Has this happened before?
All government departments tend to have ministers in the House of Lords, but normally not cabinet ministers. Until 2007, the lord chancellor was always in the Lords and a member of the cabinet too.
But more recently, there is normally only one peer who sits in the cabinet: the Leader of the House of Lords, currently Lord True.
However, it is not unheard of for other cabinet ministers to come from the upper house.
Nicky Morgan stayed on as Boris Johnson's culture secretary for several months after standing down as an MP at the 2019 election, taking the ermine and becoming Baroness Morgan in the process.
The now-Lord Cameron also had a peer in his own cabinet: Baroness Warsi, who served as Tory Party chairwoman via a peerage.
Gordon Brown gave Peter Mandelson a peerage so he could make his sensational 2008 cabinet comeback as business secretary (he had quit as an MP to become the UK's European commissioner).
Mr Brown also made Lord Adonis his transport secretary in 2009 - with Lord Falconer and Baroness Amos serving in the cabinet of Sir Tony Blair.

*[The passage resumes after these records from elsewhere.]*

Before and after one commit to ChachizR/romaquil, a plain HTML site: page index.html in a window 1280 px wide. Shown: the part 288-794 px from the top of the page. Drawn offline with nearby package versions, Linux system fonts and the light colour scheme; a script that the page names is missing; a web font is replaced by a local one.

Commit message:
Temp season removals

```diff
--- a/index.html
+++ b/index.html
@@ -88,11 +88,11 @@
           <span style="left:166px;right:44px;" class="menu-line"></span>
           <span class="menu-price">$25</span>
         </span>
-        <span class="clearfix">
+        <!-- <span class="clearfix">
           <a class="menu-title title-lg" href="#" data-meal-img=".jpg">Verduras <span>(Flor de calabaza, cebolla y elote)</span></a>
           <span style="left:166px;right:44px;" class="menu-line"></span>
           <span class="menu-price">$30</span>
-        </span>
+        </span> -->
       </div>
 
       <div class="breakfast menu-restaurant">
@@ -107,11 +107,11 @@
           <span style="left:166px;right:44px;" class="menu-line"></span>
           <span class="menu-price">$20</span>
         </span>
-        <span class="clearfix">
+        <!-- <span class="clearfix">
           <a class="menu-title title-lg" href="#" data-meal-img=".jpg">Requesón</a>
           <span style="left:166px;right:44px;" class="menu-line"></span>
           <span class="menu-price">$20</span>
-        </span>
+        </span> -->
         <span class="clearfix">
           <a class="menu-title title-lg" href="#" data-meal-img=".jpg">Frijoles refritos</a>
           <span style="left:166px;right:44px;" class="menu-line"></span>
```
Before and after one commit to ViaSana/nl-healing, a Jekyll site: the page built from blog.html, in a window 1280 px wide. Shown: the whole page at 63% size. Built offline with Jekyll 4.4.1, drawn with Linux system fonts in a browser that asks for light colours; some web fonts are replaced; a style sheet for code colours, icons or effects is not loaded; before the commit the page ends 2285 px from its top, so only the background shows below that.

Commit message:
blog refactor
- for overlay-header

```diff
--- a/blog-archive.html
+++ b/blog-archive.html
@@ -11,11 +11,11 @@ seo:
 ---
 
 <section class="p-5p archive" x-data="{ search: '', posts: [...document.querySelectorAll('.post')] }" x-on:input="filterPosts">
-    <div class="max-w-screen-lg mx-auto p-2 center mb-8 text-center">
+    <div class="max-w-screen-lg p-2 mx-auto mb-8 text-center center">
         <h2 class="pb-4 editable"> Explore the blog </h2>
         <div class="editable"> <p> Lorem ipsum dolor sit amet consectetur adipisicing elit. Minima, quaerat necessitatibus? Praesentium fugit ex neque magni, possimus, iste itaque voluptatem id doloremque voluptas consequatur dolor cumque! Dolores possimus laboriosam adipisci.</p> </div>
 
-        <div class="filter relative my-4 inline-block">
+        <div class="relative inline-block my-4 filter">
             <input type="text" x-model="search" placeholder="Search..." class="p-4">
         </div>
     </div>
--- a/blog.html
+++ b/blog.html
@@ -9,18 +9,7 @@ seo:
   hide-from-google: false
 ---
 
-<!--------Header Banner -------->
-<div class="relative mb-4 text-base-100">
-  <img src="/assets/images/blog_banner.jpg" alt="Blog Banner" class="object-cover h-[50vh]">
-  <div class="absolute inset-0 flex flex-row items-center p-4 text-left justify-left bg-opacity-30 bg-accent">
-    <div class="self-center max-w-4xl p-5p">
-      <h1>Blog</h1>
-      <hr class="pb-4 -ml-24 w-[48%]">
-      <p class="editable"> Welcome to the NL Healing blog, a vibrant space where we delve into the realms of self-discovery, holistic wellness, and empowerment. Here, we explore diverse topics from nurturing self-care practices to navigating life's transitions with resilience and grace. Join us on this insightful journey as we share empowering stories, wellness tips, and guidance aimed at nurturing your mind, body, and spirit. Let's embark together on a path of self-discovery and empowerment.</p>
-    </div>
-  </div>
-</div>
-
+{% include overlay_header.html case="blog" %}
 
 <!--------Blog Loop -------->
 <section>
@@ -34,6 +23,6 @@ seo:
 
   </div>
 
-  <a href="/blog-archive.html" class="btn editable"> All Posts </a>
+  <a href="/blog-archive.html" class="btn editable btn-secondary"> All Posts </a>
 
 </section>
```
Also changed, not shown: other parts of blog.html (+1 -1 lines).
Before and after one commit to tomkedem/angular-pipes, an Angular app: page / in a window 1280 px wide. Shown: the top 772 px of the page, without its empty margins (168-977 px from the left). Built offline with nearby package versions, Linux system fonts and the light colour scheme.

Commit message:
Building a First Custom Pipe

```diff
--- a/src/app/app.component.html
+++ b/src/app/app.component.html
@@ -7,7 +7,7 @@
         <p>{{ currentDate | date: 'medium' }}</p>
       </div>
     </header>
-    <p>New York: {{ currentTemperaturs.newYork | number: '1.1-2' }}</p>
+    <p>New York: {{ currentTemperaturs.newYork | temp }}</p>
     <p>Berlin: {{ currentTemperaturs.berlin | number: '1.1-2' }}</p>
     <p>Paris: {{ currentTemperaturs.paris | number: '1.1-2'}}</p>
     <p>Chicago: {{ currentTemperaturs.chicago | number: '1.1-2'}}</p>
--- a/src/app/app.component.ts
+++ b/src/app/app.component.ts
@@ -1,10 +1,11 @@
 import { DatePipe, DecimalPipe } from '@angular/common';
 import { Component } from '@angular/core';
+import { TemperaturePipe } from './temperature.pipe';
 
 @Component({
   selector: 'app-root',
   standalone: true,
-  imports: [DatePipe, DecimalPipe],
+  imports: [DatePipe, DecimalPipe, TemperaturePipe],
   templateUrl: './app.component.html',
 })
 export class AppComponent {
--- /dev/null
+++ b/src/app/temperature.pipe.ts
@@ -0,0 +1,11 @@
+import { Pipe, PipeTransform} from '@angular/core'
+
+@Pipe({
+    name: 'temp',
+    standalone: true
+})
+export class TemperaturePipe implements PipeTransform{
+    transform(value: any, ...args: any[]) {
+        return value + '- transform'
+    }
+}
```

What about foreign secretaries though?
The last UK foreign secretary to sit in the House of Lords was Lord Carrington, who took up the role under Margaret Thatcher in 1979.
He'd already been in the cabinet as a peer - he was defence secretary under Edward Heath.
He resigned in as foreign secretary in 1982 after the Falkland Islands were invaded by Argentine forces, taking responsibility for the failure to predict the invasion.
Will Lord Cameron answer questions from MPs?
Lord Cameron has confirmed he will appear before MPs on Commons select committees "as appropriate".
But he won't be in the Commons chamber to take questions during the regular departmental scrutiny sessions that take place every five weeks.
Instead, those questions will be fielded by the ministers below him at the Foreign Office, including Andrew Mitchell and Anne-Marie Trevelyan.
He also won't answer urgent questions from MPs during emergencies.
It is likely, however, he will have to respond to the equivalent version in the House of Lords - a procedure put in place for Lords Mandelson and Adonis.
In it not uncommon though for these questions to also be answered by deputies anyway, if the foreign secretary is on diplomatic visits around the world.
As a minister in the Lords, he will have to respond to written questions from peers, as well as letters from committees.
What are the concerns?
The Labour politician that Lord Cameron would normally face in the Commons, shadow foreign secretary David Lammy, has said MPs won't be able to hold him to account.
Similar reservations have also been expressed by Sir Lindsay Hoyle, the Commons Speaker, who said he would "do everything" he could to ensure Lord Cameron faces scrutiny.
This was especially important, he added, given the current series of crises around the world.
He said he'd looked forward to hearing from the government how he would be held "properly accountable" - and had asked his parliamentary officials to draw up some ideas.